Wildlife Damage Management Fact Sheets

People value wildlife for a wide range of reasons. Protection, enhancement, consumption, preservation and aesthetics all have their proponents. Regardless of one’s primary philosophy, there tends to be general agreement that management of damage is necessary when too many of a particular species create negative economic impacts, or health and safety concerns. Several years ago, scientists at Cornell University, USDA-Wildlife Services, and the New York State Departments of Environmental Conservation (DEC) initiated a cooperative program aimed at developing a comprehensive understanding of wildlife damage problems and management options in New York State. Past research and extension efforts have addressed a variety of problems caused by rodents, birds, bears, squirrels, Canada geese, beaver, and white-tailed deer. Funding and collaboration among the participating agencies allows expanded efforts, principally in deer management, but also targeting other damage problems. The Cornell University Wildlife Damage Management Program allows management experts to address numerous wildlife damage concerns, and coordinate research projects with an education and information dissemination program that reaches extension specialists, growers, nurserymen, and homeowners throughout New York State and the northeast.  
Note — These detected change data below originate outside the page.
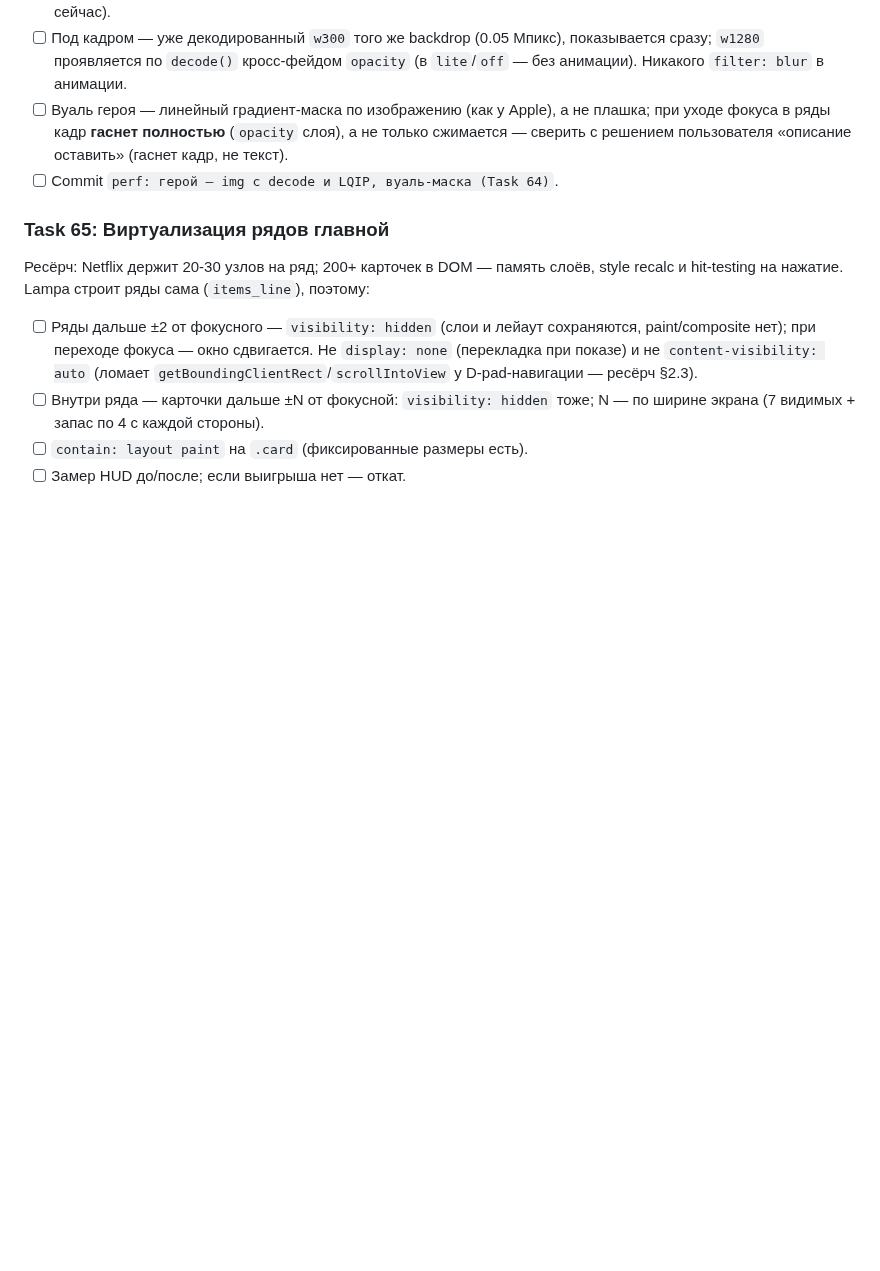
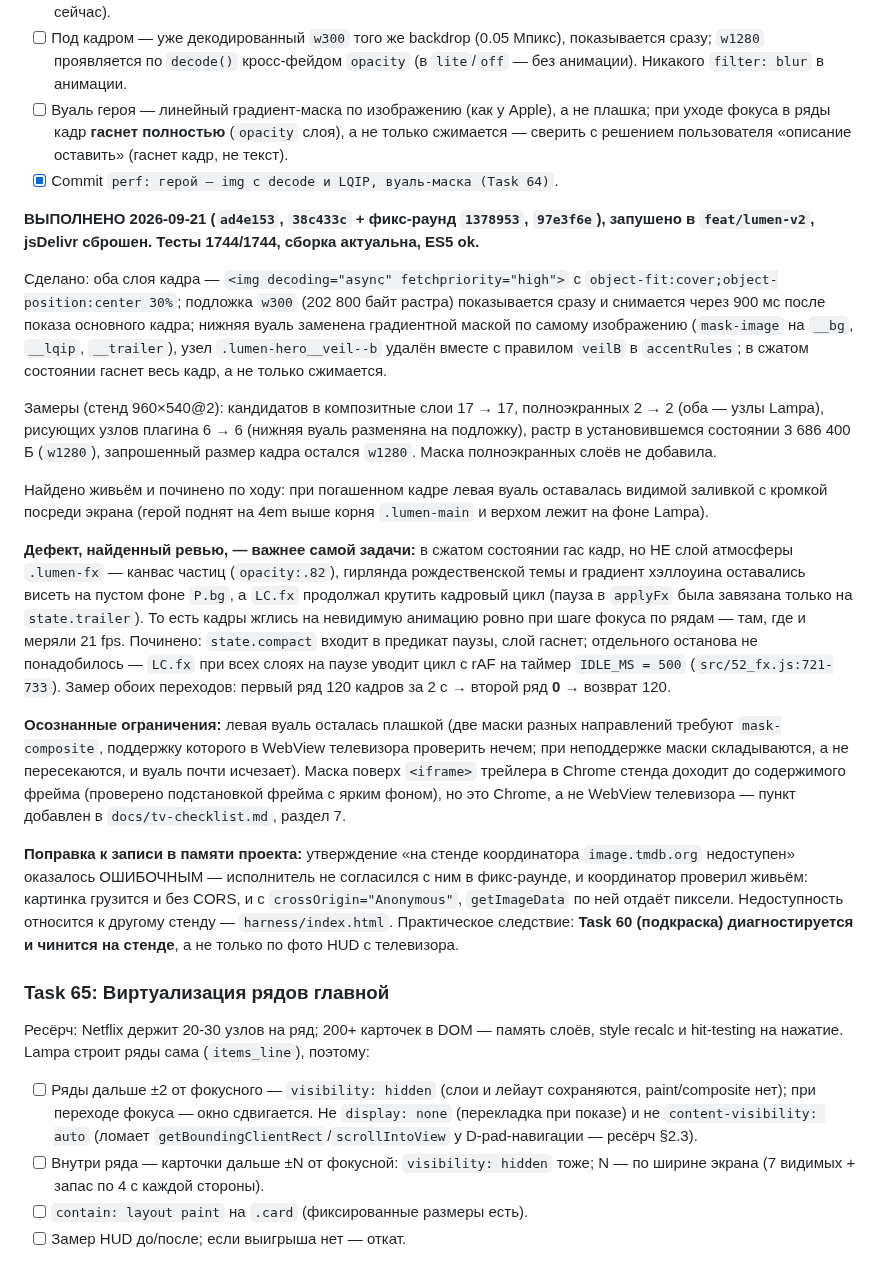
Before and after one commit to azarkostya/lumen-card, a Markdown page: docs/plans/2026-09-21-lumen-phase5-tv-fix.md, the part around the change. Rendered like a GitHub page; blank space fills up the shorter version.

Commit message:
docs: отметить Task 64 сделанным; поправка про доступность TMDB со стенда
Co-Authored-By: Claude Opus 5 <noreply@anthropic.com>

```diff
--- a/docs/plans/2026-09-21-lumen-phase5-tv-fix.md
+++ b/docs/plans/2026-09-21-lumen-phase5-tv-fix.md
@@ -316,7 +316,21 @@
 - [ ] Кадр героя — `<img decoding="async" fetchpriority="high">` вместо `background-image` (нужны `decode()`, приоритет, события `load/error`); `object-fit: cover; object-position: center 30%` (то же кадрирование, что сейчас).
 - [ ] Под кадром — уже декодированный `w300` того же backdrop (0.05 Мпикс), показывается сразу; `w1280` проявляется по `decode()` кросс-фейдом `opacity` (в `lite`/`off` — без анимации). Никакого `filter: blur` в анимации.
 - [ ] Вуаль героя — линейный градиент-маска по изображению (как у Apple), а не плашка; при уходе фокуса в ряды кадр **гаснет полностью** (`opacity` слоя), а не только сжимается — сверить с решением пользователя «описание оставить» (гаснет кадр, не текст).
-- [ ] Commit `perf: герой — img с decode и LQIP, вуаль-маска (Task 64)`.
+- [x] Commit `perf: герой — img с decode и LQIP, вуаль-маска (Task 64)`.
+
+**ВЫПОЛНЕНО 2026-09-21 (`ad4e153`, `38c433c` + фикс-раунд `1378953`, `97e3f6e`), запушено в `feat/lumen-v2`, jsDelivr сброшен. Тесты 1744/1744, сборка актуальна, ES5 ok.**
+
+Сделано: оба слоя кадра — `<img decoding="async" fetchpriority="high">` с `object-fit:cover;object-position:center 30%`; подложка `w300` (202 800 байт растра) показывается сразу и снимается через 900 мс после показа основного кадра; нижняя вуаль заменена градиентной маской по самому изображению (`mask-image` на `__bg`, `__lqip`, `__trailer`), узел `.lumen-hero__veil--b` удалён вместе с правилом `veilB` в `accentRules`; в сжатом состоянии гаснет весь кадр, а не только сжимается.
+
+Замеры (стенд 960×540@2): кандидатов в композитные слои 17 → 17, полноэкранных 2 → 2 (оба — узлы Lampa), рисующих узлов плагина 6 → 6 (нижняя вуаль разменяна на подложку), растр в установившемся состоянии 3 686 400 Б (`w1280`), запрошенный размер кадра остался `w1280`. Маска полноэкранных слоёв не добавила.
+
+Найдено живьём и починено по ходу: при погашенном кадре левая вуаль оставалась видимой заливкой с кромкой посреди экрана (герой поднят на 4em выше корня `.lumen-main` и верхом лежит на фоне Lampa).
+
+**Дефект, найденный ревью, — важнее самой задачи:** в сжатом состоянии гас кадр, но НЕ слой атмосферы `.lumen-fx` — канвас частиц (`opacity:.82`), гирлянда рождественской темы и градиент хэллоуина оставались висеть на пустом фоне `P.bg`, а `LC.fx` продолжал крутить кадровый цикл (пауза в `applyFx` была завязана только на `state.trailer`). То есть кадры жглись на невидимую анимацию ровно при шаге фокуса по рядам — там, где и меряли 21 fps. Починено: `state.compact` входит в предикат паузы, слой гаснет; отдельного останова не понадобилось — `LC.fx` при всех слоях на паузе уводит цикл с rAF на таймер `IDLE_MS = 500` (`src/52_fx.js:721-733`). Замер обоих переходов: первый ряд 120 кадров за 2 с → второй ряд **0** → возврат 120.
+
+**Осознанные ограничения:** левая вуаль осталась плашкой (две маски разных направлений требуют `mask-composite`, поддержку которого в WebView телевизора проверить нечем; при неподдержке маски складываются, а не пересекаются, и вуаль почти исчезает). Маска поверх `<iframe>` трейлера в Chrome стенда доходит до содержимого фрейма (проверено подстановкой фрейма с ярким фоном), но это Chrome, а не WebView телевизора — пункт добавлен в `docs/tv-checklist.md`, раздел 7.
+
+**Поправка к записи в памяти проекта:** утверждение «на стенде координатора `image.tmdb.org` недоступен» оказалось ОШИБОЧНЫМ — исполнитель не согласился с ним в фикс-раунде, и координатор проверил живьём: картинка грузится и без CORS, и с `crossOrigin="Anonymous"`, `getImageData` по ней отдаёт пиксели. Недоступность относится к другому стенду — `harness/index.html`. Практическое следствие: **Task 60 (подкраска) диагностируется и чинится на стенде**, а не только по фото HUD с телевизора.
 
 ### Task 65: Виртуализация рядов главной
 Ресёрч: Netflix держит 20-30 узлов на ряд; 200+ карточек в DOM — память слоёв, style recalc и hit-testing на нажатие. Lampa строит ряды сама (`items_line`), поэтому:
```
See the bulletins below for more information on each species:

Bats

Black Bears

Chipmunks

Crows

Deer-Vehicles

Moles

Reducing Deer Damage

Snakes

Striped Skunks

Squirrels

Voles

Woodchucks

Woodpeckers

Last updated July 11, 2018